Task instructions. I need the entries printed again word for word, without the images.

Dataset records.
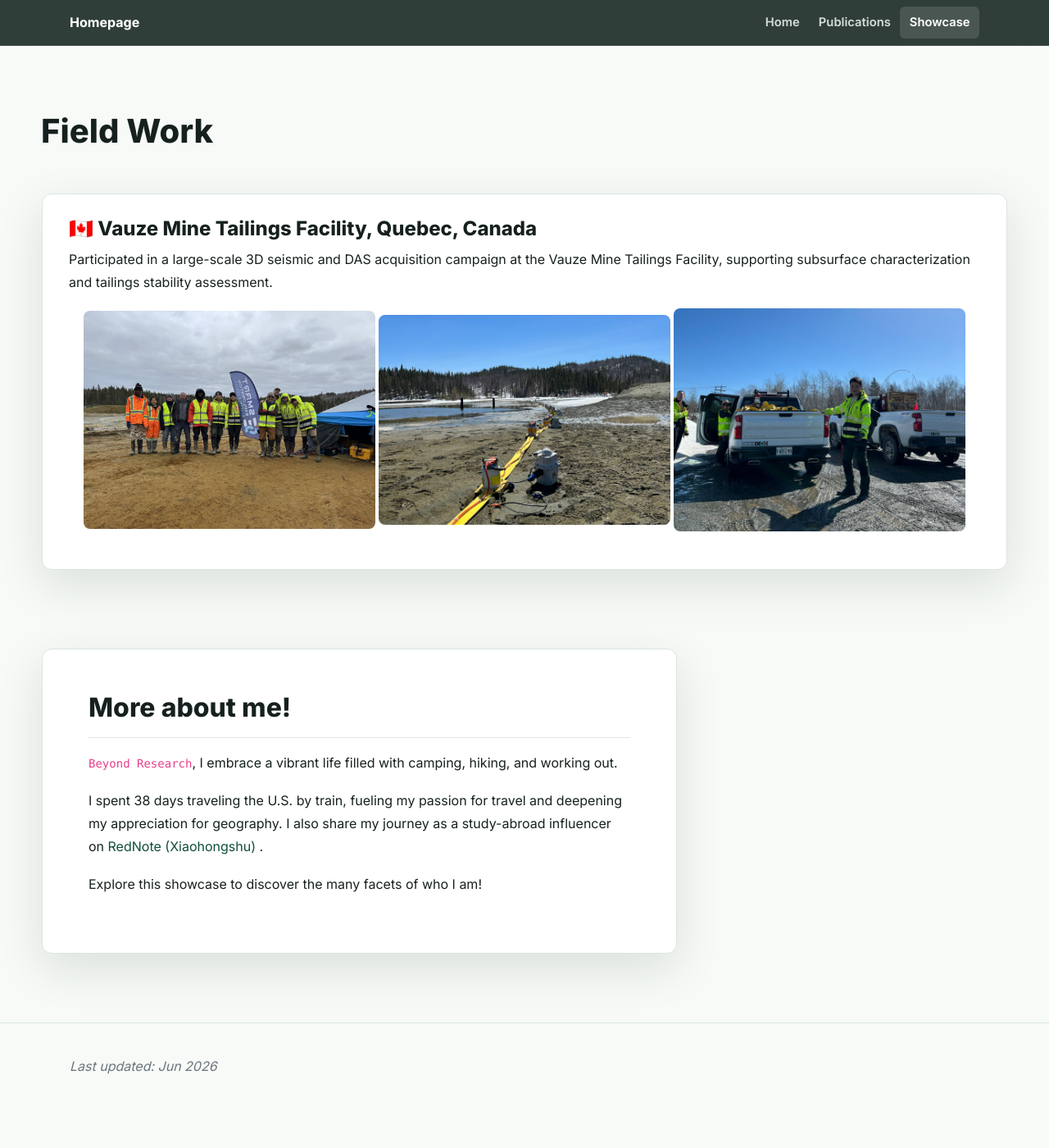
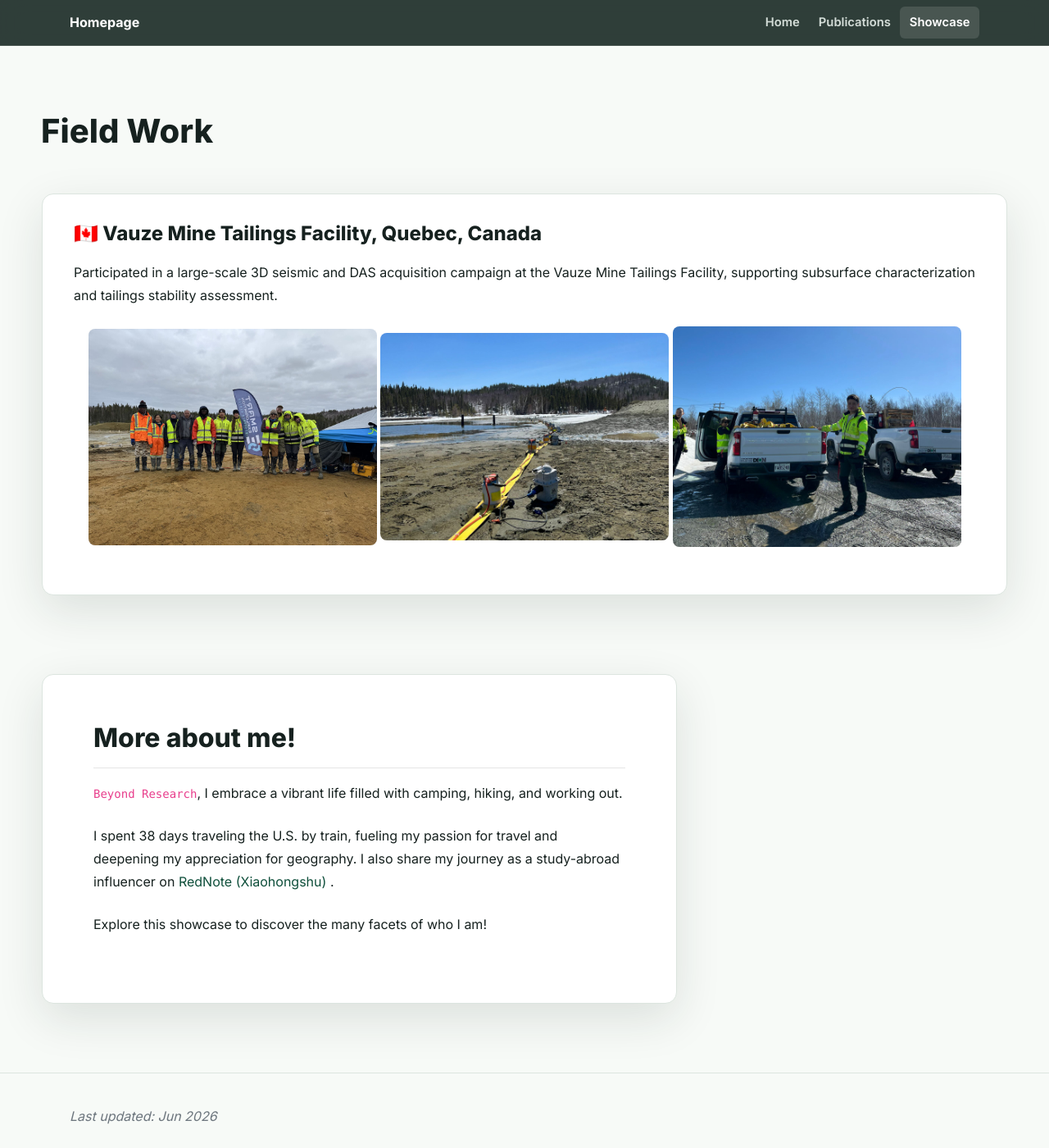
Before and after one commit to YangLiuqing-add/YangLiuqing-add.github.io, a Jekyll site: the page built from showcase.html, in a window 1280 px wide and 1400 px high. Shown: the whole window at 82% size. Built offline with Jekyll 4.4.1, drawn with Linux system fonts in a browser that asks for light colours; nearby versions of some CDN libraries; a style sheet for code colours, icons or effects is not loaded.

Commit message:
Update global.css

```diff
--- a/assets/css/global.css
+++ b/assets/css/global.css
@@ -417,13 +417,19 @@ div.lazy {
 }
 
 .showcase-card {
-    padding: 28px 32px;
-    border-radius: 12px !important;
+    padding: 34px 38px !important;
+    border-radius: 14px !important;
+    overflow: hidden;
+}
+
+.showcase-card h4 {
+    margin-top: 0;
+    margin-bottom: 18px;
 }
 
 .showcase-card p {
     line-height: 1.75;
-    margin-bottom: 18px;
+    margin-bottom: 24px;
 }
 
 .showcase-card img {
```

Answer to this problem.
Before and after one commit to YangLiuqing-add/YangLiuqing-add.github.io, a Jekyll site: the page built from showcase.html, in a window 1280 px wide and 1400 px high. Shown: the whole window at 82% size. Built offline with Jekyll 4.4.1, drawn with Linux system fonts in a browser that asks for light colours; nearby versions of some CDN libraries; a style sheet for code colours, icons or effects is not loaded.

Commit message:
Update global.css

```diff
--- a/assets/css/global.css
+++ b/assets/css/global.css
@@ -417,13 +417,19 @@ div.lazy {
 }
 
 .showcase-card {
-    padding: 28px 32px;
-    border-radius: 12px !important;
+    padding: 34px 38px !important;
+    border-radius: 14px !important;
+    overflow: hidden;
+}
+
+.showcase-card h4 {
+    margin-top: 0;
+    margin-bottom: 18px;
 }
 
 .showcase-card p {
     line-height: 1.75;
-    margin-bottom: 18px;
+    margin-bottom: 24px;
 }
 
 .showcase-card img {
```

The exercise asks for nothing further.